*TASK TO CARRY OUT*
Find every line below with the word "Session" in it, and copy each one.

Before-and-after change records
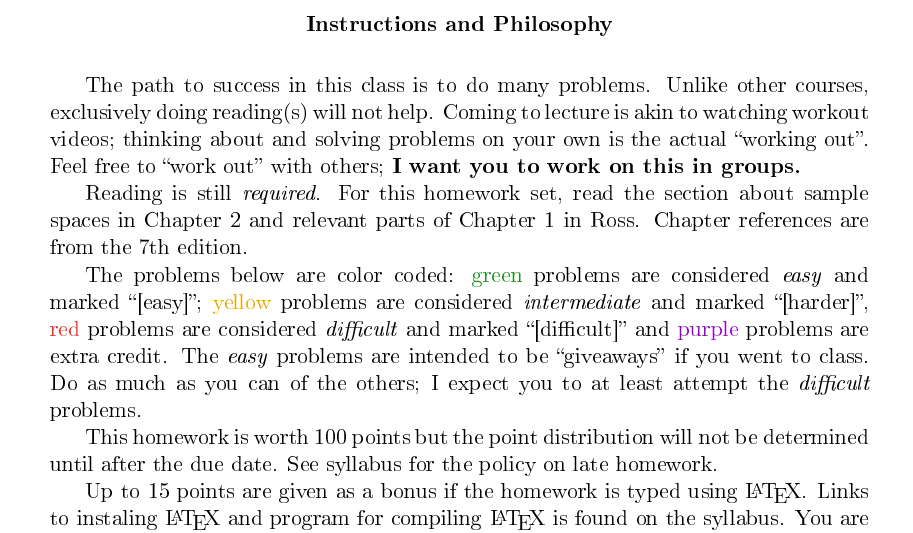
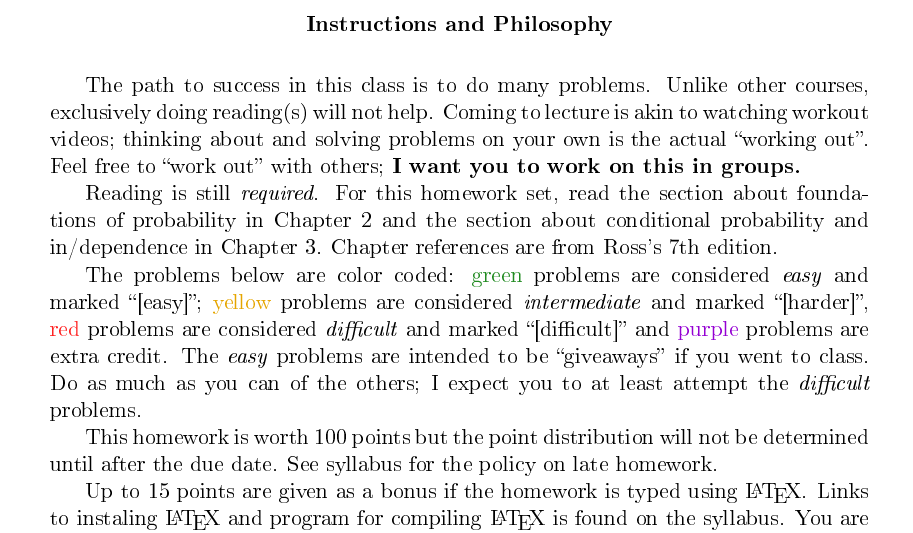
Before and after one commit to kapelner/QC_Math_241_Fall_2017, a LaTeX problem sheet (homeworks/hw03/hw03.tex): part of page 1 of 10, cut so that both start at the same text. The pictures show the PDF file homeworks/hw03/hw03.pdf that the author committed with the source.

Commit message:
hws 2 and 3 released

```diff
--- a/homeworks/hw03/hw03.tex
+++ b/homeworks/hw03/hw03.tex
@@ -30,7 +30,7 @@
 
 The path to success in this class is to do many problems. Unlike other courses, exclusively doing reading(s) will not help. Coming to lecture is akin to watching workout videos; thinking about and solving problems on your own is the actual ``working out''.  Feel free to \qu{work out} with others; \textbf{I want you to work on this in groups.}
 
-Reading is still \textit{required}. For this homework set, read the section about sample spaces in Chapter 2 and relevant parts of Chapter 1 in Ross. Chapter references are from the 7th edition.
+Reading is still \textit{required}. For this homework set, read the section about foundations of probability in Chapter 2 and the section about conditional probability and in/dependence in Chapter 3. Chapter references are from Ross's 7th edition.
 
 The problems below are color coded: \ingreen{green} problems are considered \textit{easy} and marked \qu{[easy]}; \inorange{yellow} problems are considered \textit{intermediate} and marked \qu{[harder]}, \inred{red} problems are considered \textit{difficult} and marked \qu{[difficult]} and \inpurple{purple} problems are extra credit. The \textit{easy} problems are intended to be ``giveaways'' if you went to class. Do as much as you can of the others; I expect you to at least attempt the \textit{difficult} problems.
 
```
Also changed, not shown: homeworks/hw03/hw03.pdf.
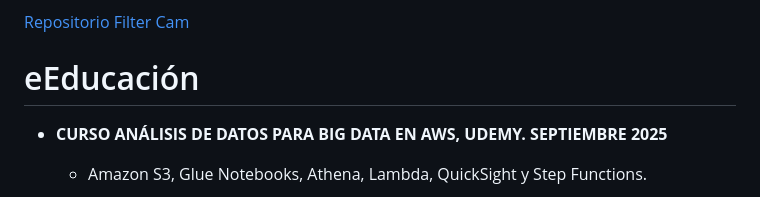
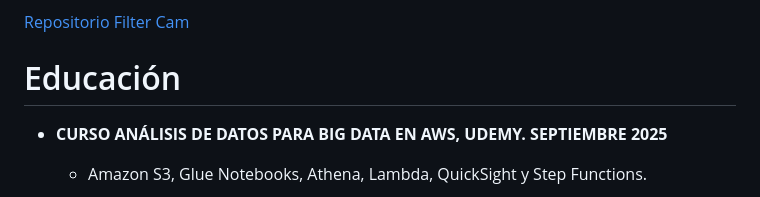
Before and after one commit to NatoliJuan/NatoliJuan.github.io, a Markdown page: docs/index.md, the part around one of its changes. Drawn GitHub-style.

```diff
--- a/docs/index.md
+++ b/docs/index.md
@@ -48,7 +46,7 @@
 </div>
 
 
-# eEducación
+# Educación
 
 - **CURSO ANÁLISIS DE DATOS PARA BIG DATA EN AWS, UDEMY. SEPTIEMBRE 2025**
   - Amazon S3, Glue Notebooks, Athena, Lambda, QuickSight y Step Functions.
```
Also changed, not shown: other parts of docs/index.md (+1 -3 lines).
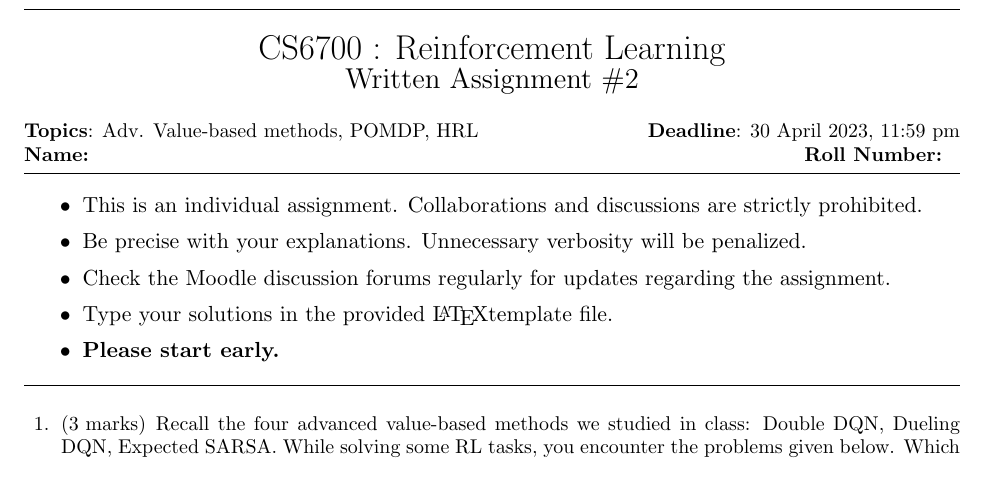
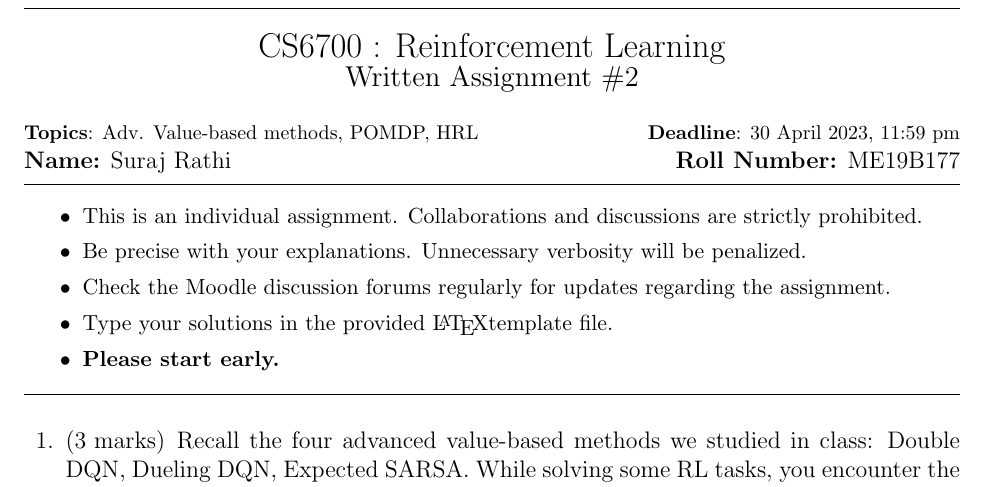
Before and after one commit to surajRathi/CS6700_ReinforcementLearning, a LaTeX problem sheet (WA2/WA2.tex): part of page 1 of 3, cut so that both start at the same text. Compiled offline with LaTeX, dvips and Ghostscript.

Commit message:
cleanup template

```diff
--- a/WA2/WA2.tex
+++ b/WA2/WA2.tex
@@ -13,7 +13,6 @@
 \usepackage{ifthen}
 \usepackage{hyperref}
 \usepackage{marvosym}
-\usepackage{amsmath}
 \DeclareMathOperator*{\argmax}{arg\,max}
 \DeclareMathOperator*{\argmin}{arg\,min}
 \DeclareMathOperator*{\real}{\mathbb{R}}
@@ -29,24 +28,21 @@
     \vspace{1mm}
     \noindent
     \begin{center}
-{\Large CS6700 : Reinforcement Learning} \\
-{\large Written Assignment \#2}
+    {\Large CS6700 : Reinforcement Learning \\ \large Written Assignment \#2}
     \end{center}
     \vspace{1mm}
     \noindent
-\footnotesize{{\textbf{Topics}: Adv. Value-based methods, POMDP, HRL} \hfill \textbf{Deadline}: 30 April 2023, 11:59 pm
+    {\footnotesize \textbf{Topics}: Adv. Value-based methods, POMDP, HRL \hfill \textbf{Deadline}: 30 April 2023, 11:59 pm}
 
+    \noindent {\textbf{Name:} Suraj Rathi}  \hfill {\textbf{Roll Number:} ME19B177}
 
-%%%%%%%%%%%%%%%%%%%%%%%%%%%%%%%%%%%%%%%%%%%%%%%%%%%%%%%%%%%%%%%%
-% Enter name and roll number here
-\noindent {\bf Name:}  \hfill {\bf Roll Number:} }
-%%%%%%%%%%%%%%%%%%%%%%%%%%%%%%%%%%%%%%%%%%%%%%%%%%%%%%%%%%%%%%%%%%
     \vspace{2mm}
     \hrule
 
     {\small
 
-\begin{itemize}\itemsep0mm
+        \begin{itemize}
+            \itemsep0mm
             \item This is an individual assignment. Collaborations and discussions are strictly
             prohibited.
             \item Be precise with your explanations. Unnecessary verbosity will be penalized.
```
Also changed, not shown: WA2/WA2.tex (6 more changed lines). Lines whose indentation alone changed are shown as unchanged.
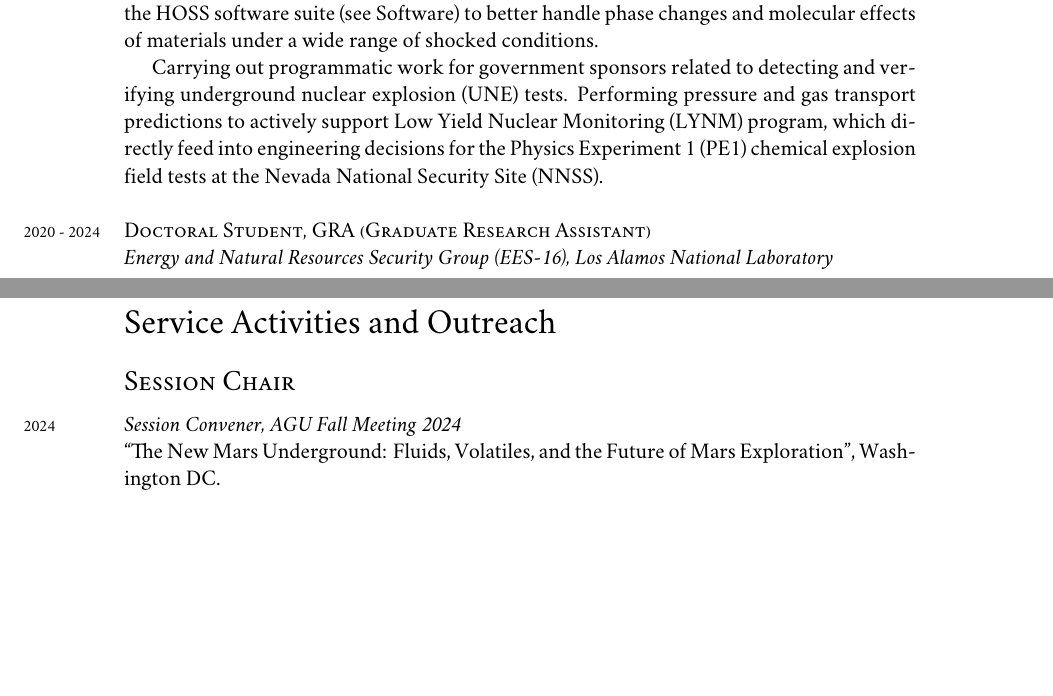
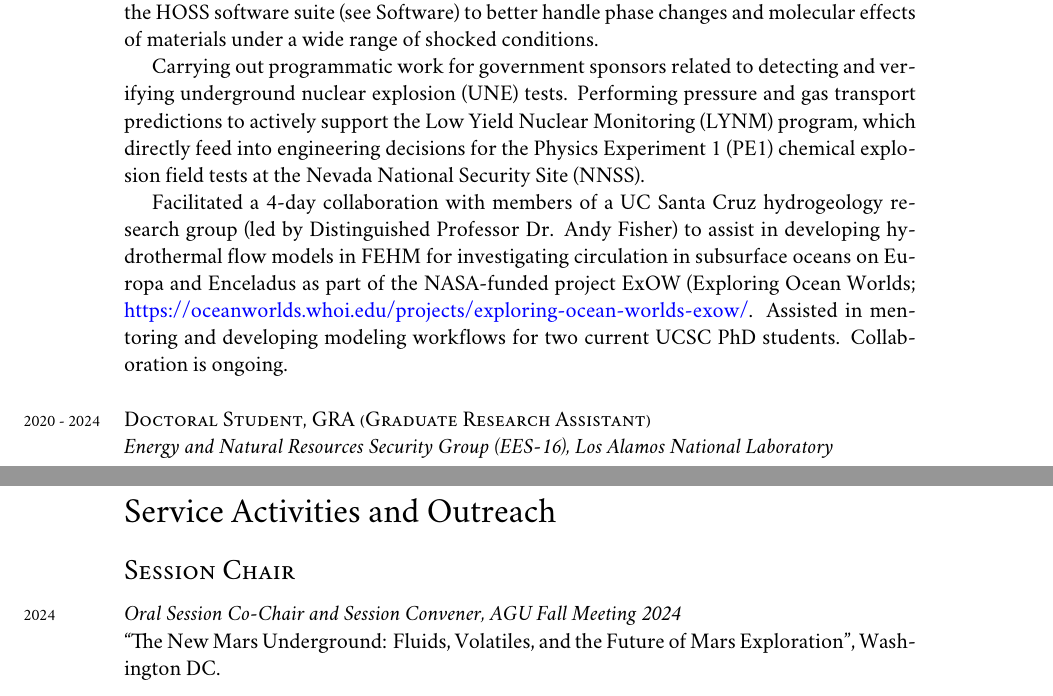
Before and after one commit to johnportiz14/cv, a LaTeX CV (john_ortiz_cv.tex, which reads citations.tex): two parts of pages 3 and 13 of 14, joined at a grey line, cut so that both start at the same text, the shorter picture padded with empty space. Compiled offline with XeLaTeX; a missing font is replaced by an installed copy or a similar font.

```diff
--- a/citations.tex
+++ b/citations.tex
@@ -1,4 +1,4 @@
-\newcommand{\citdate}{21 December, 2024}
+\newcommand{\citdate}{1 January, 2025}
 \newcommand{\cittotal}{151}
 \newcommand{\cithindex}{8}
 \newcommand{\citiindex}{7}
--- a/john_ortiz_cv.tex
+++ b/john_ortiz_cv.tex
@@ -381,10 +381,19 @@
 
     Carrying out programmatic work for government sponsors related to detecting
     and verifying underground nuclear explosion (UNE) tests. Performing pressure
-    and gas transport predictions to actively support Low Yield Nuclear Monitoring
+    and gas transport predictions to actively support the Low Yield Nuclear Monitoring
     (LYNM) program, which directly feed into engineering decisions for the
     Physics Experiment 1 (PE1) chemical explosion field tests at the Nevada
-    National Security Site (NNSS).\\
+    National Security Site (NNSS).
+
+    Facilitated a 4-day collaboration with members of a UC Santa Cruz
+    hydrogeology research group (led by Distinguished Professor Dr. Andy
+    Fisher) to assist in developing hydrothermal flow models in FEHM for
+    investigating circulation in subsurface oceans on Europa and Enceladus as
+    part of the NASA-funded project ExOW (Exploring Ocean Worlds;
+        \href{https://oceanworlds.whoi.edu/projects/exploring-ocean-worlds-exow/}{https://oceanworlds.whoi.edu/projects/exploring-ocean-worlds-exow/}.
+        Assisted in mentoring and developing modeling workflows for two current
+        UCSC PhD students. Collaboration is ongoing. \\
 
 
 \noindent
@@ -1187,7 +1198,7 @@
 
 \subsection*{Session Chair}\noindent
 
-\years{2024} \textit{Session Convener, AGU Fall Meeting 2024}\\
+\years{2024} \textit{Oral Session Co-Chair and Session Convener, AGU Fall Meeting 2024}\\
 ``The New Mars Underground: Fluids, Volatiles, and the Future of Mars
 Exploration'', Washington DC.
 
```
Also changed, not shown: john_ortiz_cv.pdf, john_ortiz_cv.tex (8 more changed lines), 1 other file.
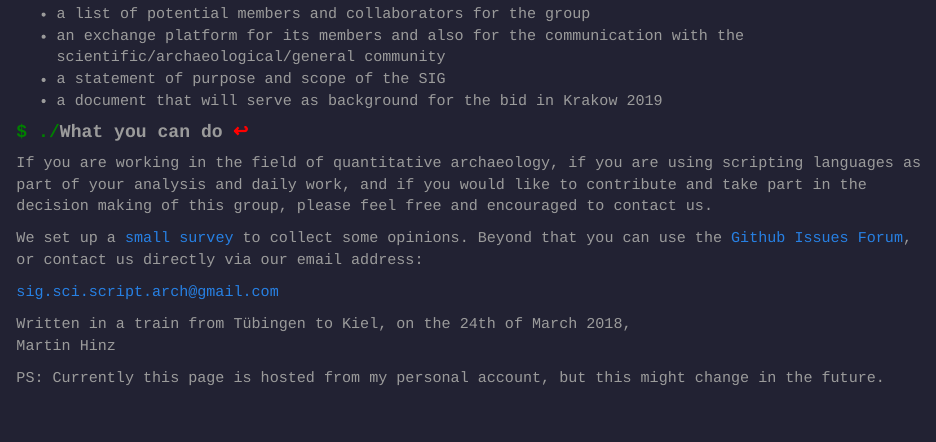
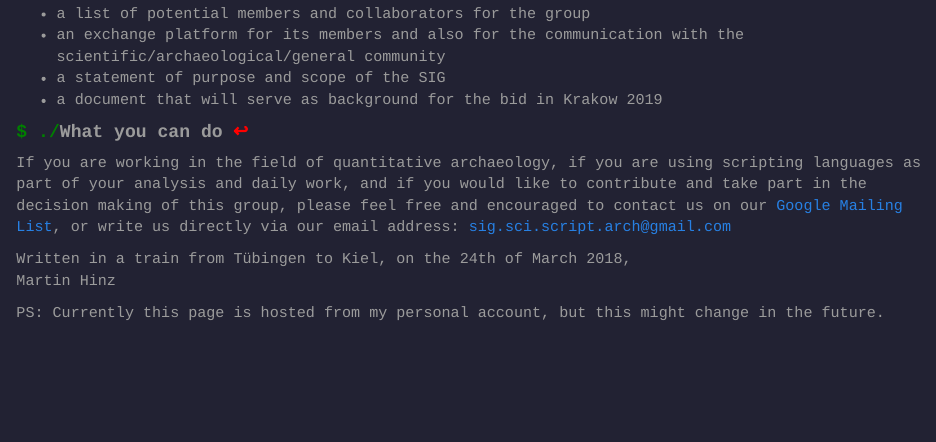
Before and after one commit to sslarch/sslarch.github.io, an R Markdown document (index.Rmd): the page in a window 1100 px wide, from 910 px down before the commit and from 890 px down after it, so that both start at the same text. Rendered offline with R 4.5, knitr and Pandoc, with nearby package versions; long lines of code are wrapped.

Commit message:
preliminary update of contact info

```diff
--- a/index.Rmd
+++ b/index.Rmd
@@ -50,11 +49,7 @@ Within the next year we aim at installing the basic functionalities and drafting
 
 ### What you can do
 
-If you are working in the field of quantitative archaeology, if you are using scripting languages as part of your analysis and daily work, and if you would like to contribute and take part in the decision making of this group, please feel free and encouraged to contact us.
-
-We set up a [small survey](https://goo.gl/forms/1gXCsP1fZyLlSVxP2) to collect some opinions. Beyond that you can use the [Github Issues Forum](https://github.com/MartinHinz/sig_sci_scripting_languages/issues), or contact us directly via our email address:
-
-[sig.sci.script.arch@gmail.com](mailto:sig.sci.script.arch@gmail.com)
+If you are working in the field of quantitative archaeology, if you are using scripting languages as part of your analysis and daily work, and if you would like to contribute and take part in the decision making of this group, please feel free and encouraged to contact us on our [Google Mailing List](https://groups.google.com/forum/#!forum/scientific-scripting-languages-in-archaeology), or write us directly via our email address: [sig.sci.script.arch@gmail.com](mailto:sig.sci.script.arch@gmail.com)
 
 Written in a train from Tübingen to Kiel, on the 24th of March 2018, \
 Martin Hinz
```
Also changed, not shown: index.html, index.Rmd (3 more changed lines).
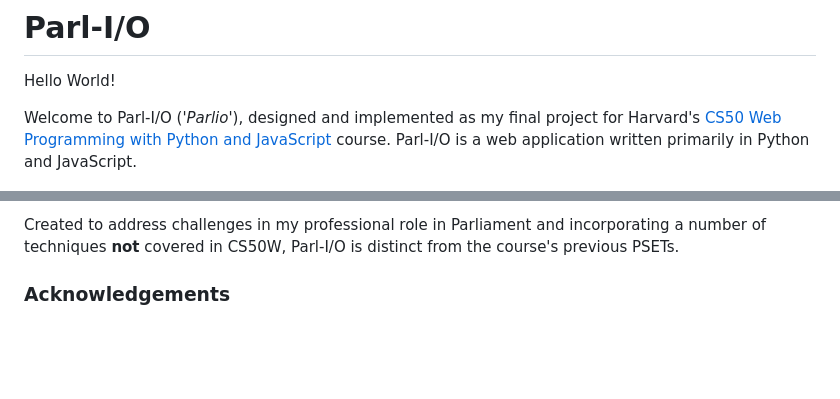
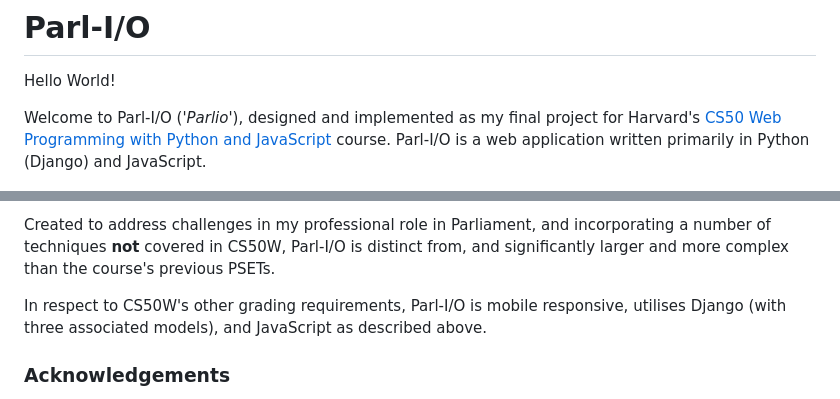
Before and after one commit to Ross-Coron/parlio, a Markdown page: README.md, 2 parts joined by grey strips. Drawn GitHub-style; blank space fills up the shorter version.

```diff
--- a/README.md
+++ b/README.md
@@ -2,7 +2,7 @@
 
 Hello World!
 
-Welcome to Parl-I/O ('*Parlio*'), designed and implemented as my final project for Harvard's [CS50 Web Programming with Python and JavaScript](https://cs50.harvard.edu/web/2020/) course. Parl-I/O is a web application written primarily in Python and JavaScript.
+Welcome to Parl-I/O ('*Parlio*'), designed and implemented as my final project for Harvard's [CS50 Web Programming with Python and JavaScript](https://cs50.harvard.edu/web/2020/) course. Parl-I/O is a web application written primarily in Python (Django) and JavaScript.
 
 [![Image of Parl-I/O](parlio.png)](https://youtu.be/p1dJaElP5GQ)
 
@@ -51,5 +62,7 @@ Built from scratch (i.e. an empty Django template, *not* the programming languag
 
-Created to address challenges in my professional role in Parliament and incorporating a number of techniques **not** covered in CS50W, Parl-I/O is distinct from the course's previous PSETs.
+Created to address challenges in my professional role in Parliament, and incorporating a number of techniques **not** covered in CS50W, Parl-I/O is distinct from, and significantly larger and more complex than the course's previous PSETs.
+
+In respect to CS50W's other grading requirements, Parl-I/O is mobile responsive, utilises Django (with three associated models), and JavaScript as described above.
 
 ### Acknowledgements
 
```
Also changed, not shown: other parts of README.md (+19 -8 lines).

*SOLUTION TO THIS PROBLEM*
 \subsection*{Session Chair}\noindent
-\years{2024} \textit{Session Convener, AGU Fall Meeting 2024}\\
+\years{2024} \textit{Oral Session Co-Chair and Session Convener, AGU Fall Meeting 2024}\\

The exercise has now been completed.